Severn Sailing Association was a flurry of activity on Wednesday evening as competitors prepared for the 2017 SAP 5O5 World Championship. Skippers and crews were busy performing last-minute adjustments to their boats, tuning the rig and working on other gear.
SSA members considerately cleared every other dinghy off the lot to accommodate the influx of 89 5O5s, which came from 12 different countries. Action got underway Thursday with the pre-worlds, which provide the sailors an opportunity to practice and study the venue.
Racing in the 2017 SAP 5O5 World Championship will be held Sunday through Friday on the Chesapeake Bay with organizers hoping to complete at least 10 races. Annapolis resident Sandy Grosvenor – a World Sailing and US Sailing International race officer, judge and umpire – is leading the on-water management along with a top-notch committee from co-host Eastport Yacht Club.
There are eight past 5O5 world champions in attendance and all rate among the pre-regatta favorites. Mike Martin and Adam Lowry are the defending champs after capturing their first title together last year in Weymouth, England. Martin, who previously won worlds in 2009 off San Francisco with Jeff Nelson, is considered a heavy air specialist.

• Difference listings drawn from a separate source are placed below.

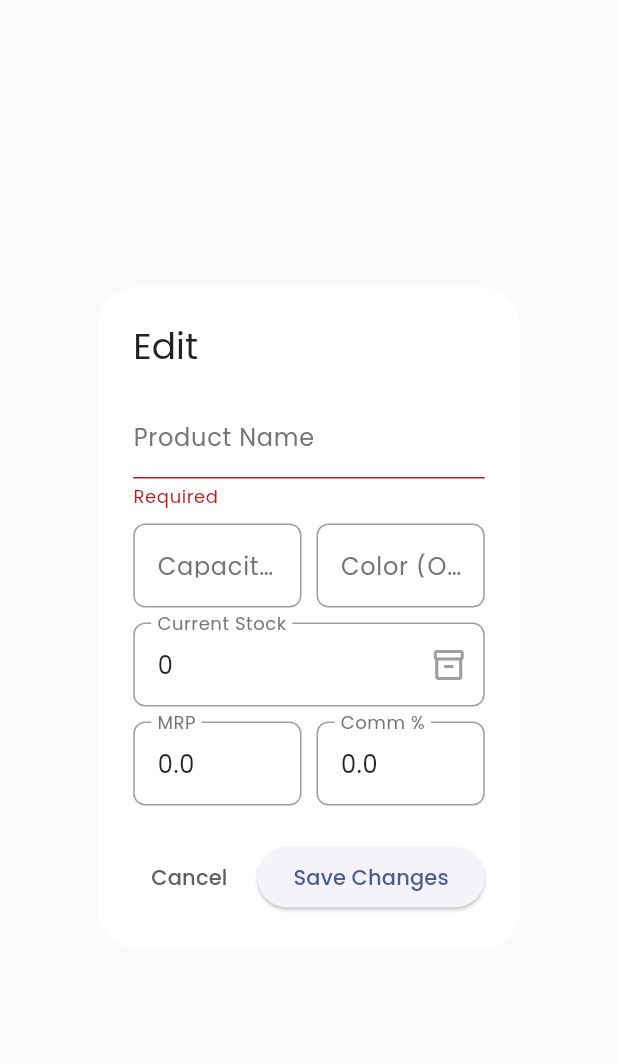
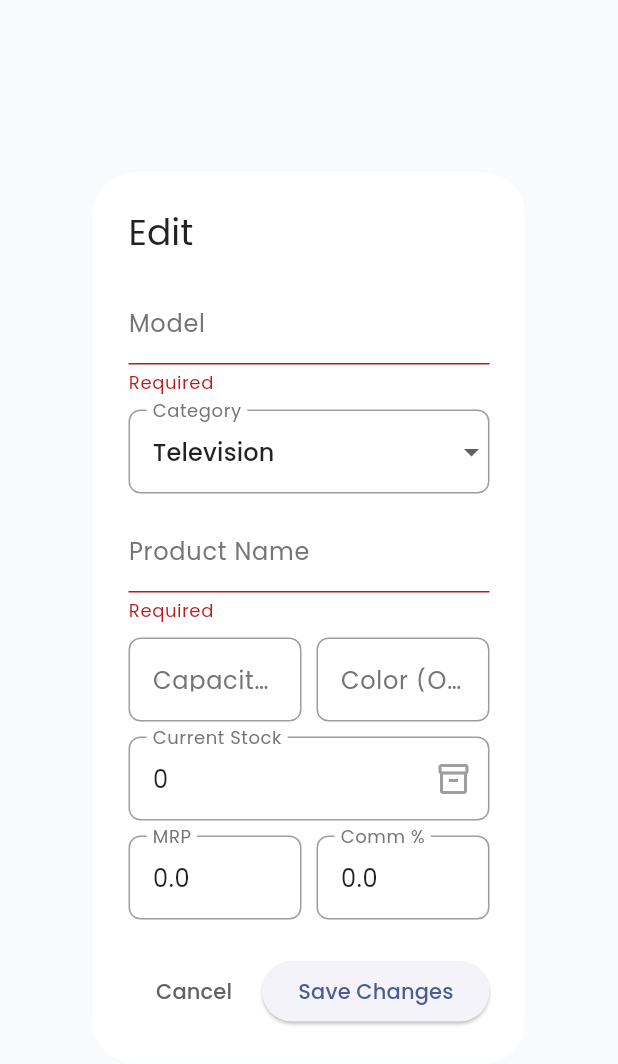
Before and after one commit to AbdullahRFA/vision_mart_app, a Flutter app: the _EditProductDialog widget shown alone on an empty page, opened directly with empty values, after a tap on "Save Changes", on a phone screen of 412 x 824 dp. Shown: the top 1064 px of the screen. Run offline on Flutter 3.47's test engine with Material 3 defaults, Android fonts, the phone set to English and light mode, and no system bars; our stand-ins replace cloud_firestore, firebase_auth, firebase_core, flutter_riverpod, google_fonts, pdf and 1 more; accounts and stored records are empty.

```diff
--- a/lib/src/features/inventory/presentation/inventory_screen.dart
+++ b/lib/src/features/inventory/presentation/inventory_screen.dart
@@ -153,7 +153,7 @@ class _InventoryScreenState extends ConsumerState<InventoryScreen> {
 
                 return Column(
                   children: [
-                    // 👇 NEW: CATEGORY STOCK SUMMARY (Horizontal List)
+                    // CATEGORY STOCK SUMMARY (Horizontal List)
                     if (_selectedCategory == "All" && _searchQuery.isEmpty) // Only show on main view
                       SizedBox(
                         height: 100,
@@ -251,7 +251,7 @@ class _InventoryScreenState extends ConsumerState<InventoryScreen> {
   }
 }
 
-// 👇 NEW WIDGET: Category Summary Card
+// Category Summary Card
 class _CategorySummaryCard extends StatelessWidget {
   final String category;
   final int count;
@@ -262,7 +262,6 @@ class _CategorySummaryCard extends StatelessWidget {
   Widget build(BuildContext context) {
     final isDark = Theme.of(context).brightness == Brightness.dark;
 
-    // Icon Mapping
     IconData getIconForCategory(String cat) {
       final c = cat.toLowerCase();
       if (c.contains('tv')) return Icons.tv_rounded;
@@ -447,21 +446,39 @@ class _EditProductDialog extends ConsumerStatefulWidget {
 class _EditProductDialogState extends ConsumerState<_EditProductDialog> {
   final _formKey = GlobalKey<FormState>();
   late TextEditingController _nameCtrl;
+  late TextEditingController _modelCtrl; // 👈 New
   late TextEditingController _mrpCtrl;
   late TextEditingController _commCtrl;
   late TextEditingController _capacityCtrl;
   late TextEditingController _colorCtrl;
   late TextEditingController _stockCtrl;
+  String _selectedCategory = ""; // 👈 New
+
+  final List<String> _categoryOptions = [
+    'Television', 'Refrigerator & Freezer', 'Air Conditioner',
+    'Washing Machine', 'Fan & Air Cooling', 'Kitchen Appliance',
+    'Small Home Appliance', 'Audio & Multimedia',
+    'Security & Smart Device', 'Accessories & Digital'
+  ];
 
   @override
   void initState() {
     super.initState();
     _nameCtrl = TextEditingController(text: widget.product.name);
+    _modelCtrl = TextEditingController(text: widget.product.model); // 👈 Init
     _mrpCtrl = TextEditingController(text: widget.product.marketPrice.toString());
     _commCtrl = TextEditingController(text: widget.product.commissionPercent.toString());
     _capacityCtrl = TextEditingController(text: widget.product.capacity);
     _colorCtrl = TextEditingController(text: widget.product.color);
     _stockCtrl = TextEditingController(text: widget.product.currentStock.toString());
+
+    _selectedCategory = widget.product.category;
+    // Handle existing categories that might not be in the default list
+    if (!_categoryOptions.contains(_selectedCategory) && _selectedCategory.isNotEmpty) {
+      _categoryOptions.add(_selectedCategory);
+    } else if (_selectedCategory.isEmpty && _categoryOptions.isNotEmpty) {
+      _selectedCategory = _categoryOptions.first;
+    }
   }
 
   InputDecoration _dialogInputDecor(String label, {Widget? suffixIcon}) {
@@ -495,6 +512,25 @@ class _EditProductDialogState extends ConsumerState<_EditProductDialog> {
           child: Column(
             mainAxisSize: MainAxisSize.min,
             children: [
+              // 👈 1. Model
+              TextFormField(
+                controller: _modelCtrl,
+                style: inputStyle,
+                decoration: _dialogInputDecor("Model"),
+                validator: (v) => v!.isEmpty ? "Required" : null,
+              ),
+              const SizedBox(height: 10),
+
+              // 👈 2. Category
+              DropdownButtonFormField<String>(
+                value: _selectedCategory,
+                items: _categoryOptions.map((c) => DropdownMenuItem(value: c, child: Text(c, style: inputStyle))).toList(),
+                onChanged: (v) => setState(() => _selectedCategory = v!),
+                decoration: _dialogInputDecor("Category"),
+                dropdownColor: isDark ? const Color(0xFF1E293B) : Colors.white,
+              ),
+              const SizedBox(height: 10),
+
               TextFormField(
                 controller: _nameCtrl,
                 style: inputStyle,
@@ -548,8 +584,8 @@ class _EditProductDialogState extends ConsumerState<_EditProductDialog> {
 
             final updatedProduct = Product(
               id: widget.product.id,
-              model: widget.product.model,
-              category: widget.product.category,
+              model: _modelCtrl.text.trim(), // 👈 Updated
+              category: _selectedCategory, // 👈 Updated
               currentStock: newStock,
               name: _nameCtrl.text.trim(),
               capacity: _capacityCtrl.text.trim(),
```
Also changed, not shown: lib/src/features/inventory/presentation/receive_product_screen.dart (+12 -31 lines), lib/src/features/inventory/presentation/receiving_pdf_generator.dart (+14 -11 lines), lib/src/features/sales/presentation/pdf_generator.dart (+12 -15 lines).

So are Mike Holt and Carl Smit, who teamed to take the 2015 crown off Port Elizabeth, South Africa. Holt, a Santa Cruz Yacht Club member who garnered the 2014 championship along with Rob Woelfel, said conditions will determine a lot this year. Smit is an Annapolis resident so does bring some local knowledge to the table.
“We’ll have to see what the weather is going to do. It seems at the moment like it will be somewhat light and variable,” Holt said. “We’ll go out there over the next two days and see if we’re on the pace in those type of conditions.”
Heavy air does not seem likely for these worlds, which may expand the list of teams capable of being atop the podium at the end. Holt said there are too many talented sailors in the fleet to name all those that could contend.
“If we could dial up a forecast we would wish for 20 knots or more, but we probably won’t see those conditions this time,” Holt said. “It will not be a pure boat speed battle. This is a year in which you will need to keep your head out of the boat.”
That is a reference to the extremely shifty nature of the mid-Chesapeake Bay breeze, which can routinely change by as much as 40 degrees at times. Holt mentioned a pair of Chesapeake Bay entries – Tyler Moore and Rob Woelfel along with Chris Behm and Jesse Falsone – as having the local knowledge necessary to excel in light, shifty winds.
Moore has five North American championships to his credit while Woelfel has an incredible record of success as a crew. Moore, a resident of Hampton, Virginia, is an outstanding helmsman while Woelfel is a master tactician.
Behm and Falsone captured the 2016 5O5 East Coast Championship that was co-hosted by SSA and EYC last September. That is a positive indicator considering it was the same time of year and same courses. However, the tandem has not been able to practice much leading up to this world championship, missing the recent East Coast Championship due to commitments.
Falsone is serving as regatta chairman and thus has been consumed with myriad organizational duties. “You really can’t organize a worlds and truly focus on sailing,” said Falsone, somewhat downplaying his team’s chances. “Chris and I just have not sailed as much as necessary to be in top form for an event that is this competitive.”
No one would ever count out Howie Hamlin and Andy Zinn, who have teamed to capture three of the last four North American Championships. The Long Beach, California tandem secured the 2015 title off Annapolis, displaying versatility in a wide range of conditions.
“It’s nice to sail on the East Coast and Annapolis is widely recognized as a renowned venue,” Hamlin said. “We are hoping for variety with regard to wind range. We’re probably not the fastest in any one condition, but can do well in light, medium and heavy. So all around is what we really need.”
In analyzing the 2017 SAP 5O5 World Championship, class president Pip Pearson estimated that as many as 20 boats had the ability to win a race. Pearson listed nine very viable candidates, including the aforementioned Martin/Lowry, Holt/Smit and Hamlin/Zinn.
Also likely to be in the mix are Mike Quirk and Curtiss Hartmann, the six-time Australian national champions. Californians Ian Pinnell and Dave Shelton also have quite a track record of success separately with the former winning the 2008 world championship and the latter posting a pair of podium placements.
Pearson also mentioned Australia’s Malcolm Higgins and Marcus Cooper, Britain’s Andy Smith and Roger Gilbert and San Francisco-based stalwarts Ted Conrads and Brian Haines as teams that certainly could make some noise.
by Bill Wagner